How We Help Our K-12 Children Manage Money
It is a new year with opportunities for growth and understanding for all. Many families redefine chore responsibilities with the start of each new year. Families also discuss the relevance of an allowance to help their children learn how to save for treasured purchases. Some families provide a weekly allowance for being a family member while others tie the allowance to a list of household chores. Many families also encourage their children to take on significant household responsibilities that may include weekly grocery shopping, yard work, painting, and housecleaning to earn extra money for specific needs they may include hobbies, sports camps, sporting equipment, school sponsored club trips, and clothing purchases. For example, some students start making crafts for crafts fairs or sell their products on online websites.
Middle School Student Money Management
Middle school students can expand their financial literacy by:
- Managing an annual clothes allowance with agreed budgetary items or requirements
- Learning to manage a cell phone plan and allowance
- Managing a savings account for college that may include learning about various savings investments (e.g. certificates of deposit, U.S. Savings Bonds, and mutual fund investments)
- Supporting neighbors and friends by babysitting, dog walking, selling baked goods, and providing computer support services
High School Student Money Management
High school students can also support the family by:
- Supporting the use of a family car by paying for gas, car maintenance expenses, and the increased premium for auto insurance
- Getting a summer or after school job to save for college and pay for added clothing, entertainment, hobbies, and sporting activities
- Research the cost for various college and career preparation programs and contribute to their college and career savings plan when earning money
- Managing the family’s weekly food budget
- Planning and budgeting for various family outings and trips
- Learning how to write a grant and apply for funding for a school or community service need
- Explore various investment options to contribute to the college and career fund
- Working with their parents to understand the family daily, weekly, and monthly household budget to prepare for an independent college and career life after high school with clear expectations of what is costs to go to various colleges and live away from home
As we partner with our children to manage money and guide them in the process, they will become self-reliant and resilient when overcoming various financial setbacks and challenges. Our goal as parents can be to help our children become capable money managers by the time they are 18 years old. This means they have reasonable expectations of what daily life costs are and how they can manage and support their family with these costs when they start an independent college and career life away from home.
Much success teaching your kids about money management!
Copyright (c) 2021 by GenParenting
Mary Ann Burke, Ed.D., Digital Education Expert, is a substitute distance learning teacher for Oak Grove School District in San Jose, California and the author of STUDENT-ENGAGED ASSESSMENT: Strategies to Empower All Learners (Rowman & Littlefield: 2020). Dr. Burke creates digital language arts and substitute teaching K – 12 activities for teachers and parents.
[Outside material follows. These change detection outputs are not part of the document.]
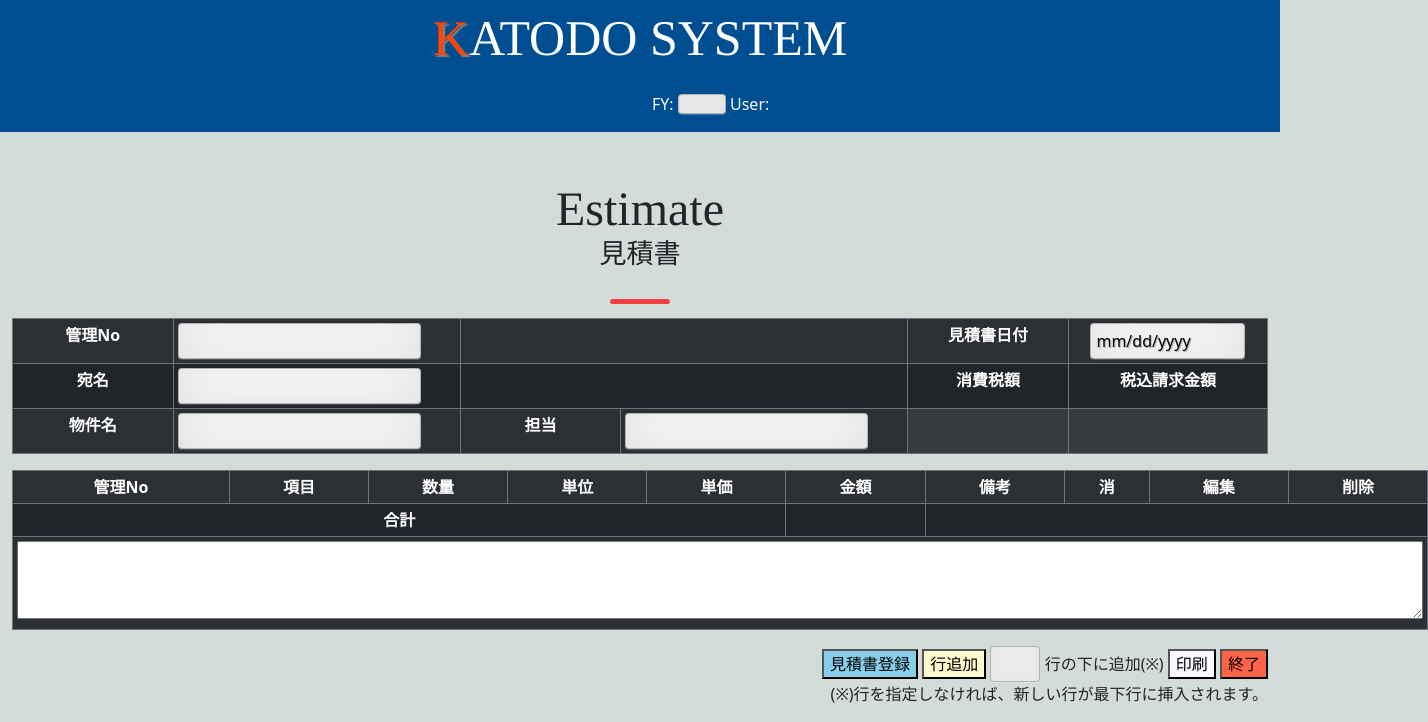
Repository: naokl331/spring
Page: http://localhost/edetail
An editor plug-in stored every save of this project. The page is shown before and after the next save, followed by the edit.
The browser window is 1280 px wide. The page is 1428 px wide, so the pictures cover 1428 px, including what lies to the right of the window. The pictures show the whole page.
The page is this project's Thymeleaf template; nobody is signed in. The template is opened directly, without the code that normally fills it, so the values that code supplies are empty.

Above is the page before, as saved 2023-06-22 01:22:45.
Console error: ReferenceError: $ is not defined

### katodo/src/main/resources/templates/edetail.html
<!DOCTYPE html>
<html xmlns:th="http://www.thymeleaf.org">
<head>
<meta charset="UTF-8">
<title>Insert title here</title>
<link rel="stylesheet" href="css/edetail.css">
<script src="js/edetail.js"></script>
</head>
<body>
	<div th:replace="~{header2.html}"></div>

	<div class="container-fluid justify-content-center">

		<h3 class="text-center my-4">Estimate<span>見積書</span></h3>

		<div class="row">
			<div class="col">

				<table class="table table-sm table-bordered table-striped table-dark border-secondary">
					<!-- 1段目 -->
					<tr>
						<th class="text-center tag">管理No</th>
						<td class="in"><input type="text" name="kanri_no" th:value="${edd.kanri_no}" readonly></td>
						<th colspan="2"></th>
						<th class="text-center tag">見積書日付</th>
						<td class="text-center in"><input type="date" name="e_date" th:value="${edd.e_date}" readonly></td>
					</tr>

					<!-- 2段目 -->
					<tr>
						<th class="text-center tag">宛名</th>
						<td class="in"><input type="text" name="tokuisaki_name" th:value="${edd.tokuisaki_name}" readonly></d>
						<th colspan="2"></th>
						<th class="text-center">消費税額</th>
						<th class="text-center">税込請求金額</th>
					</tr>

					<!-- 3段目 -->
					<tr>
						<th class="text-center tag">物件名</th>
						<td class="in"><input type="text" name="bukken_name" th:value="${edd.bukken_name}" readonly></td>
						<th class="text-center tag">担当</th>
						<td class="in"><input type="text" name="tanto" value="" readonly></td>

						<td class="text-center table-active tax"></td>
						<td class="text-center table-active tax"></td>
					</tr>

				</table>

				<!--２つ目のテーブル-->
				<table class="table table-sm table-bordered table-striped table-dark border-secondary">
					<!-- 1段目 カラム名 -->
					<tr>
						<th class="text-center">管理No</th>
						<th class="text-center" colspan="3">項目</th>
						<th class="text-center">数量</th>
						<th class="text-center">単位</th>
						<th class="text-center">単価</th>
						<th class="text-center">金額</th>
						<th class="text-center">備考</th>
						<th class="text-center">消</th>
						<th class="text-center">編集</th>
						<th class="text-center">削除</th>

					</tr>

					<!-- 2段目 -->
					<tr th:each="map:${edd.list}">

		                <td class="text-center" th:text="${map.kanri_no}"></td>
		                <td class="text-center" th:text="${map.koji1}"></td>
		                <td class="text-center" th:text="${map.koji2}"></td>
		                <td class="text-center" th:text="${map.koji3}"></td>
		                <td class="text-center" th:text="${map.suryo}"></td>
		                <td class="text-center" th:text="${map.tani}"></td>
		                <td class="text-center" th:text="${map.tanka}"></td>
		                <td class="text-center" th:text="${map.kingaku}"></td>
		                <td class="text-center" th:text="${map.biko}"></td>
		                <td class="text-center"><input type="checkbox" th:value="${map.tax_flg}"></td>
		                <td class="text-center">
							<form action="editRecord">
								<input type="hidden" name="kanri_no" th:value="${edd.kanri_no}">
								<input type="hidden" name="rec_no" th:value="${map.rec_no}">
		                        <button class="btn btn-success">編集</button>
		                    </form>
		                </td>
		                <td class="text-center"><input type="button" class="btn btn-danger" value="削除"></td>
					</tr>

					<!-- 3段目 -->
					<tr>
						<th class="text-center" colspan="7">合計</th>
						<th colspan="1"></th>
						<th colspan="4"></th>
					</tr>

					<!-- 4段目 謎のフォーム -->
					<tr>
						<th class="text-center" colspan="12"><textarea rows="3%" cols="150%" name="comment"></textarea ></th>
					</tr>

				</table>

			<div class="text-end">
				<form>
					<button class="btn_regist">見積書登録</button>
				</form>

				<form>
					<button class="btn_add">行追加</button>
				</form>

					<input type="number" style="width:50px;">
					<span>行の下に追加(※)</span>

					<button class="btn_print">印刷</button>

				<form action="edEdit" onsubmit="return closepage()">
					<input type="hidden" name="kanri_no" th:value="${edd.kanri_no}">
					<button class="btn_exit">終了</button>
				</form>

				<p>
				(※)行を指定しなければ、新しい行が最下行に挿入されます。
				</p>
			</div>



			</div>
		</div>

	</div>
</body>
</html>

### katodo/src/main/resources/templates/header2.html
<!DOCTYPE html>
<html xmlns:th="http://www.thymeleaf.org">
<head>
<meta charset="UTF-8">
<title>header</title>
<link rel="stylesheet" href="css/bootstrap.css">
<link rel="stylesheet" href="css/header.css">
<style>
	.header{background-color: #6c848d; color: ghostwhite;}
	body{background-color: #d4dcda;}
</style>
</head>
<body>
	<div class="container-fluid header">
		<div class="row">
			<h1 class="text-center my-2">Katodo System</h1>
		</div>

		<div class="row justify-content-end py-3">
			<div class="col-6">
				<label>FY:</label>
				<input class="nendo" type="text" th:value="${session.year}" readonly>
				<label>User:</label>
				<span th:text="${session.name}"></span>
			</div>
		</div>
	</div>
</body>
</html>

### katodo/src/main/resources/static/css/edetail.css
@charset "UTF-8";

.tax{background-color: white;}
.in{ width:10%;}
.tag{width:10%;}
form{display: inline;}

.btn_regist{background-color: skyblue;}
.btn_add{background-color: lemonchiffon;}
.btn_print{background-color: ghostwhite;}
.btn_exit{background-color: tomato;}


input {
  margin-bottom: 10px;
  background: white;
  border: none;
  outline: none;
  padding: 5px;
  font-size: 13px;
  color: black;
  text-shadow: 1px 1px 1px rgba(0,0,0,0.3);
  border: 1px solid rgba(0,0,0,0.3);
  border-radius: 4px;
  box-shadow: inset 0 -5px 45px rgba(100,100,100,0.2), 0 1px 1px rgba(255,255,255,0.2);
  -webkit-transition: box-shadow .5s ease;
  -moz-transition: box-shadow .5s ease;
  -o-transition: box-shadow .5s ease;
  -ms-transition: box-shadow .5s ease;
  transition: box-shadow .5s ease;
}
input:focus { box-shadow: inset 0 -5px 45px rgba(100,100,100,0.4), 0 1px 1px rgba(255,255,255,0.2); }

### katodo/src/main/resources/static/js/edetail.js


let modal1;
let modal2;
let modal3;
let modal4;


$(function(){
	modal1 = $(".mdl1").modaal({type:'ajax'});
	modal2 = $(".mdl2").modaal({type:'ajax'});
	modal3 = $(".mdl3").modaal({type:'ajax'});
	modal4 = $(".mdl4").modaal({type:'ajax'});
});


//工事１選択
function choiceKoji1(name){
	$("#koji1").val(name);
	modal1.modaal("close");
}

//工事２選択
function choiceKoji2(name){
	$("#koji2").val(name);
	modal2.modaal("close");
}

//工事３選択
function choiceKoji3(name){
	$("#koji3").val(name);
	modal3.modaal("close");
}

//単位選択
function choiceTani(name){
	$("#tani").val(name);
	modal4.modaal("close");
}


function closepage(){
	if(window.confirm("登録を中止して、見積・納品データ編集登録画面に戻ります。よろしいですか？")){
		return true;
	}
	return false;

}

function closepage2(){
	if(window.confirm("登録を中止して、見積書作成画面に戻ります。よろしいですか？")){
		return true;
	}
	return false;

}

### katodo/src/main/resources/static/css/header.css
.header{
  background:#000428;
  -webkit-animation:colour 10s linear infinite;

}
@-webkit-keyframes colour{
  0%{
    background:#000428
  }

  50%{
    background:#004e92
  }

  100%{
    background:#000428
  }

}

.nendo{
	width: 48px;
	height: 20px;
}

h1:first-letter {
  color        : orangered;
  text-shadow   : 2px 2px 1px grey;
}


h1{
  font-family:Times;
  margin-top:100px;
  color:#fff;
  font-size:50px;
  text-align:center;
  text-transform:uppercase;
}


h3 {
  font-family:Times;
  font-size: 3rem;
  position: relative;
  padding: 1.5rem;
  text-align: center;
}

h3 span {
  font-size: 1.7rem;
  display: block;
}

h3:before {
  position: absolute;
  bottom: -10px;
  left: calc(50% - 30px);
  width: 60px;
  height: 5px;
  content: '';
  border-radius: 3px;
  background: #fa4141;
}

Loaded but not shown: katodo/src/main/resources/static/css/bootstrap.css (library)

After the next save:
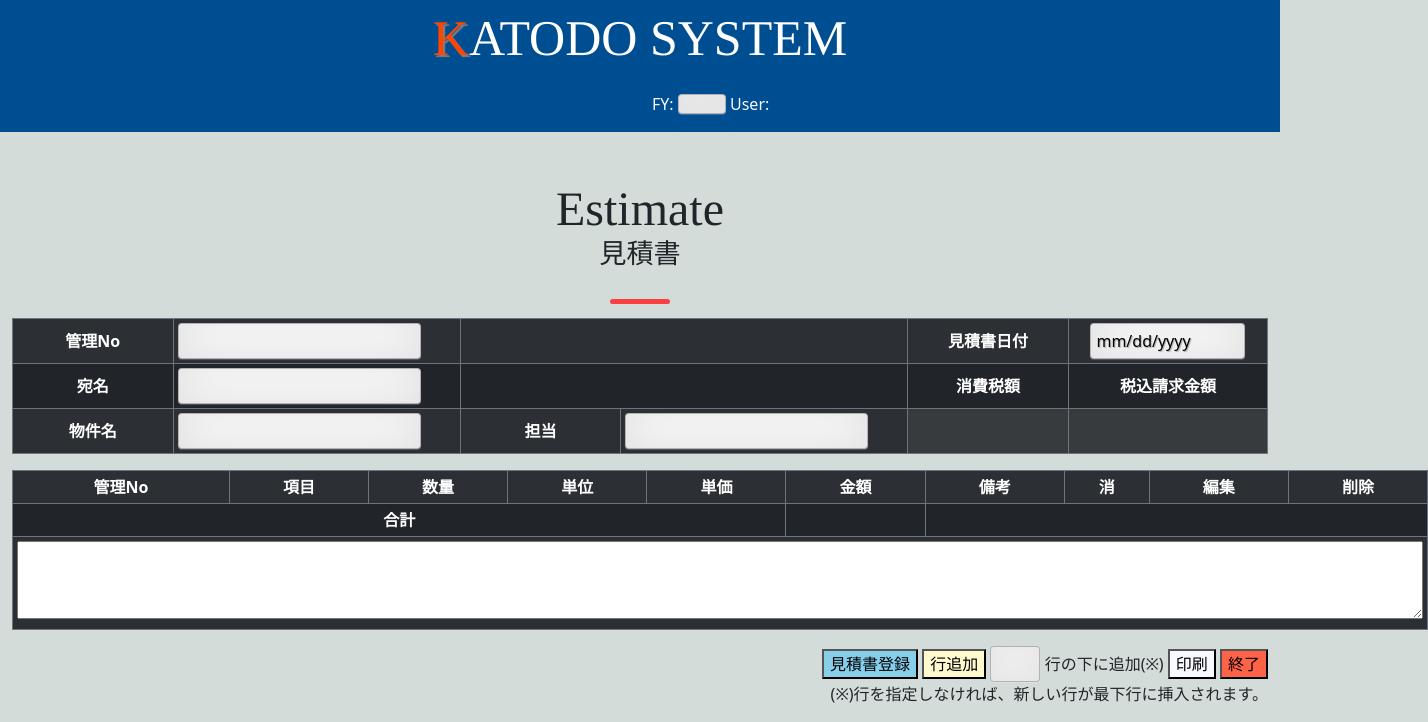
Saved 3 min 44 s later.
--- a/katodo/src/main/resources/static/css/edetail.css
+++ b/katodo/src/main/resources/static/css/edetail.css
@@ -30,3 +30,7 @@ input {
   transition: box-shadow .5s ease;
 }
 input:focus { box-shadow: inset 0 -5px 45px rgba(100,100,100,0.4), 0 1px 1px rgba(255,255,255,0.2); }
+
+.text-center{
+	vertical-align: middle;
+}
She is the Cofounder of the Genparenting.com blog. Burke is the former Director II of Categorical & Special Projects for the Santa Clara County Office of Education that supports 31 school districts serving 272,321 students in Santa Clara County. She is also a previous Director – State & Federal Compliance for Oakland Unified School District, the former Director – Grantwriter for the Compton Unified School District, and was the initial VISTA Director for the Community Partnership Coalition in southern California. Much of her work focuses on creating innovative digital trainings and partnership programs for teachers and families to support students’ learning. These programs were featured as a best practice at a National Title I Conference, California’s Title I Conferences, AERA Conferences, an ASCD Conference, the NASSP Conference, and statewide educator conferences.